It’s actually the piece of writing that’s being judged inadequate, at least, for that editor’s needs, and this is the reality of publishing. An editor has to assess reams of fiction before selecting a piece, and the rest must be returned, sometimes with a warm rejection, and sometimes with a form rejection. When the writer realizes this is the case, and that marketing his or her work is a process beyond the creation of it, rejection takes on a different meaning. Rejection becomes a necessary part of eventual publication, should the writing gods be smiling on that particular work.
Years ago I developed an approach to marketing my work, and I’ve kept it up ever since. I keep careful records on submissions and rejections, and I do careful market research, using online marketing engines and other sources. When a piece is rejected, I try to submit it to a new market the same day, should time and market evaluation allow. I don’t let the story sit idle if there is another market to solicit. I’ve made this approach routine, so when a piece of writing of mine is rejected I simply follow my routine and the psychological blow is minimized.
But, truthfully, I’ve been doing this a long time now, and every rejection still stings a little. Fortunately, I’ve built up a resistance to the potential poisoning of my desire to keep submitting, and that is enough. The trial for the beginning writer is to survive this subtle poisoning until he or she succeeds.
What are your writing goals for the next twelve months?
I’ve begun a fantasy novel that I’d like to complete, as well as a mainstream novel, and have innumerable short story ideas to explore, and several first drafts to revise.
For the next five years?
I hope to produce several novels in the next few years. And I’m always writing short fiction and poetry. Writing short stories is a beautiful artistic habit I have no desire to break, and, for me, there never seems to be a dearth of subjects to explore.
Is there anything you’d like to plug?
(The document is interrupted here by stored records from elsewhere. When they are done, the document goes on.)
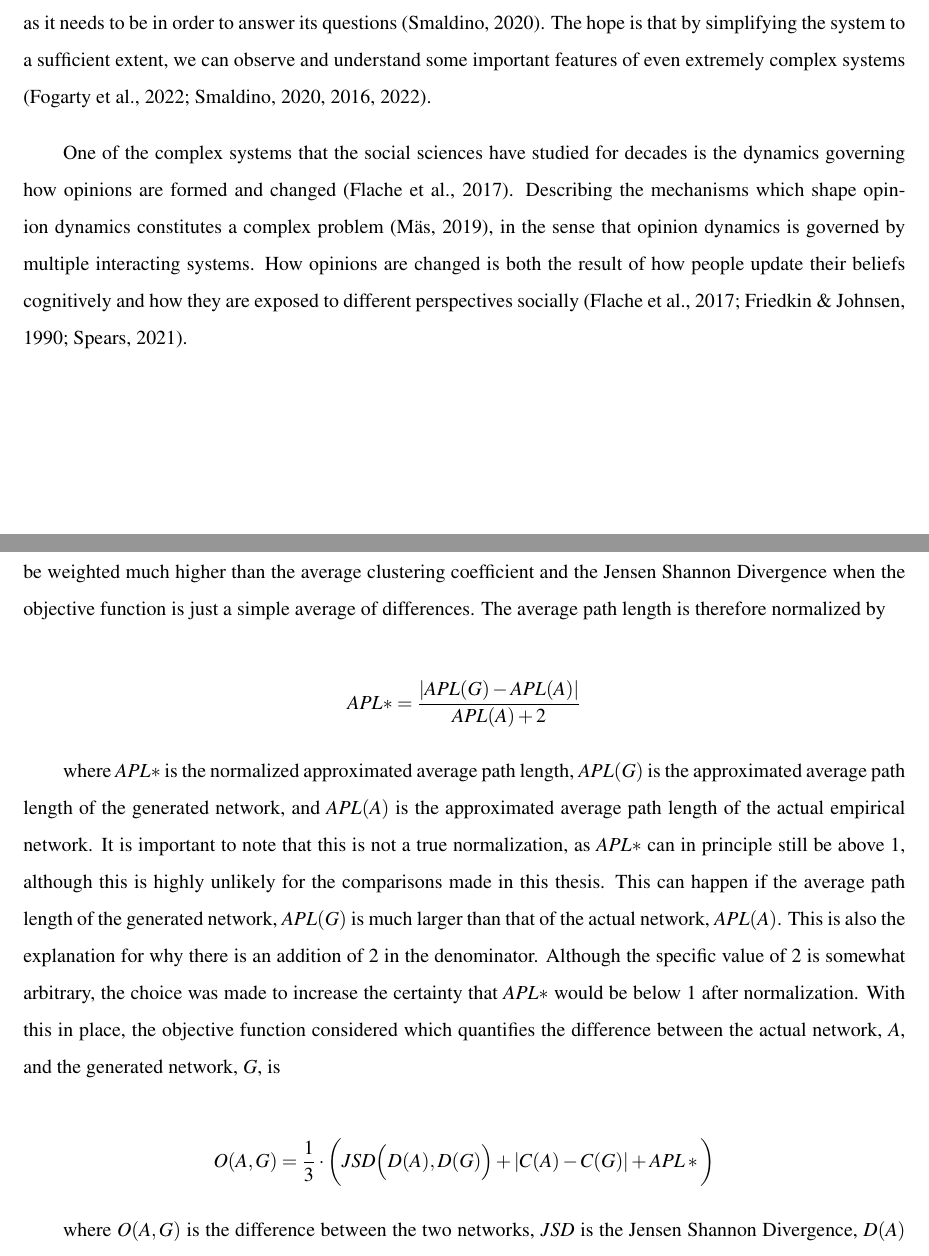
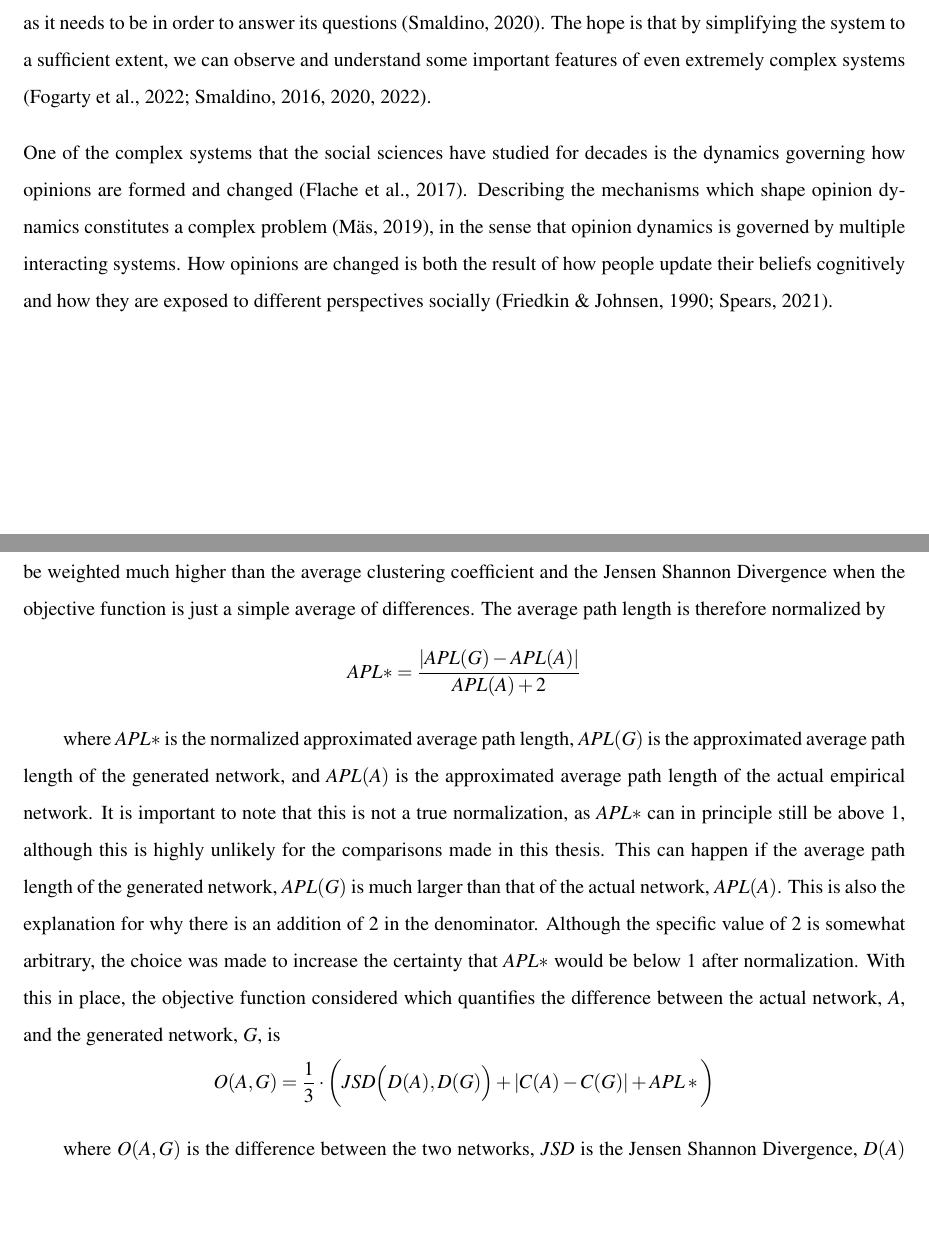
Before and after one commit to Gotticketsto360tour/LaDoN, a LaTeX paper (LaDoN/ladon/report/report.tex): two parts of pages 11 and 34 of 100, joined at a grey line, cut so that both start at the same text, the shorter picture padded with empty space. Compiled offline with pdfLaTeX.

Commit message:
updated report

```diff
--- a/LaDoN/ladon/report/report.tex
+++ b/LaDoN/ladon/report/report.tex
@@ -129,10 +129,10 @@ The social sciences face the daunting task of trying to explain and predict the
 Historically, social scientists have explained such systems by relying on the power of language using verbal models \cite{smaldino_how_2020}. Verbal models typically explain a system by providing useful analogies, which can help illuminate the system of interest. These analogies are often ambiguous and several interpretations of the same model are possible. The benefit of this ambiguity is that verbal models often incorporate many realistic social and cognitive mechanisms \cite{fogarty_ten_2022}. But ambiguity is often something to be avoided in science, as clarity and precision are necessities for developing useful theories of reality \cite{smaldino_how_2020}.
 Formal models offer an alternative to verbal models, as they offer the kind of precision that is lacking in verbal models at the cost of some realism. Typical examples of formal models are mathematical models, where different variables describe forces in the system \cite{fogarty_ten_2022}. Formal models are especially hard to build for complex systems as the different constituents of the system are hard to reduce to single components \cite{smaldino_how_2020, poli2013note}. Formal models of complex systems often solve this problem by making simplifying assumptions, which reduces the realism of the models \cite{fogarty_ten_2022}.
 
-Agent-based models are well-equipped to strike a balance between the precision of formal models and the realism of verbal models \cite{flache_between_2018,galesic_integrating_2021,epstein1999agent,mas2014cultural}. This is done by investigating the macro-behaviors of a system, where the micro-behaviors are specified \cite{bruch_agent-based_2015,epstein1999agent,flache_between_2018}. In particular, agent-based models are well-suited when analyzing systems where more is known about interactions between individuals instead of interactions between variables \cite{geschke2019triple}. As is the case with any model, the results critically hinge on the assumptions of the model. It is the role of the modeler to provide as empirically plausible mechanisms as possible for the system of study \cite{crooks2012introduction,epstein1999agent,page2010diversity}. At the same time, the value of a model comes from the fact that it is a simplification of reality. The model should be as simple as it can be and as complicated as it needs to be in order to answer its questions \cite{smaldino_how_2020}. The hope is that by simplifying the system to a sufficient extent, we can observe and understand some important features of even extremely complex systems \cite{fogarty_ten_2022,smaldino_how_2020,smaldino_models_2016, smaldino_models_2022}.
+Agent-based models are well-equipped to strike a balance between the precision of formal models and the realism of verbal models \cite{flache_between_2018,galesic_integrating_2021,epstein1999agent,mas2014cultural}. This is done by investigating the macro-behaviors of a system, where the micro-behaviors are specified \cite{bruch_agent-based_2015,epstein1999agent,flache_between_2018}. In particular, agent-based models are well-suited when analyzing systems where more is known about interactions between individuals instead of interactions between variables \cite{geschke2019triple}. As is the case with any model, the results critically hinge on the assumptions of the model. It is the role of the modeler to provide as empirically plausible mechanisms as possible for the system of study \cite{crooks2012introduction,epstein1999agent,page2010diversity}. At the same time, the value of a model comes from the fact that it is a simplification of reality. The model should be as simple as it can be and as complicated as it needs to be in order to answer its questions \cite{smaldino_how_2020}. The hope is that by simplifying the system to a sufficient extent, we can observe and understand some important features of even extremely complex systems \cite{fogarty_ten_2022,smaldino_models_2016, smaldino_how_2020, smaldino_models_2022}.
 
-One of the complex systems that the social sciences have studied for decades is the dynamics governing how opinions are formed and changed \cite{flache_models_2017}. Describing the mechanisms which shape opinion dynamics constitutes a complex problem \cite{mas2019challenges}, in the sense that opinion dynamics is governed by multiple interacting systems.
-How opinions are changed is both the result of how people update their beliefs cognitively and how they are exposed to different perspectives socially \cite{flache_models_2017,friedkin_social_1990,spears_social_2021}.
+\noindent One of the complex systems that the social sciences have studied for decades is the dynamics governing how opinions are formed and changed \cite{flache_models_2017}. Describing the mechanisms which shape opinion dynamics constitutes a complex problem \cite{mas2019challenges}, in the sense that opinion dynamics is governed by multiple interacting systems.
+How opinions are changed is both the result of how people update their beliefs cognitively and how they are exposed to different perspectives socially \cite{friedkin_social_1990,spears_social_2021}.
 
 \section{Central Mechanisms}
 Investigating the complex system of opinion dynamics is the main aim of this paper. In the following sections, the central mechanisms of opinion dynamics are introduced. The specific focus will be on the tendency for similar individuals to cluster together and on how social relations influence the individual's opinion.
@@ -376,12 +376,11 @@ In order to calculate the difference between two degree distributions, several m
 
 For large networks, calculating the exact average path length is an expensive computational operation  \cite{matsumura_average_2018}. Instead of calculating the precise average path length, one can approximate it by taking 1000 samples of random pairs of nodes and calculating the average path length of those 1000 connections. Despite not being the exact average path length of the network, this method has been shown to generally approximate the average path length well \cite{matsumura_average_2018} and will therefore be used to estimate the average path length in this thesis.
 In addition to the approximation, the average path length must be normalized to ensure that all measures are weighted equally in the objective function. Both the average clustering coefficient and the Jensen Shannon Divergence can only take on values between 0 and 1 by definition. The average path length on the other hand is not restricted in the same way. If it is not normalized, it will therefore be weighted much higher than the average clustering coefficient and the Jensen Shannon Divergence when the objective function is just a simple average of differences. The average path length is therefore normalized by
-
+\vspace{3mm}
 $$APL* = \frac{\abs{APL(G) - APL(A)}}{APL(A)+2}$$
 
 where $APL*$ is the normalized approximated average path length, $APL(G)$ is the approximated average path length of the generated network, and $APL(A)$ is the approximated average path length of the actual empirical network. It is important to note that this is not a true normalization, as $APL*$ can in principle still be above 1, although this is highly unlikely for the comparisons made in this thesis. This can happen if the average path length of the generated network, $APL(G)$ is much larger than that of the actual network, $APL(A)$. This is also the explanation for why there is an addition of 2 in the denominator. Although the specific value of 2 is somewhat arbitrary, the choice was made to increase the certainty that $APL*$ would be below 1 after normalization.
 With this in place, the objective function considered which quantifies the difference between the actual network, $A$, and the generated network, $G$, is
-
 $$ O(A, G) = \frac{1}{3} \cdot \bigg(JSD \Big(D(A), D(G) \Big) + \abs{C(A) - C(G)} + APL*\bigg)$$
 
 where $O(A, G)$ is the difference between the two networks, $JSD$ is the Jensen Shannon Divergence, $D(A)$ is the degree distribution of $A$, $D(G)$ is the degree distribution of $G$, $\overline{C}(A)$ is the average clustering coefficient of $A$ and $\overline{C}(G)$ is the average clustering coefficient of $G$. The sum of the differences is multiplied by $\frac{1}{3}$ to aid interpretation. $O(A,G)$ can be interpreted as the average of differences between two networks.
```
Also changed, not shown: README.md, 4 other files.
I have several titles on Amazon if anyone is interested in my work. I’m not a hard-sell kind of guy, which is a professional weakness, I guess, but I’ll just have to keep working on that. Most of all, I love writing, and I hope that love shows in everything I craft in words.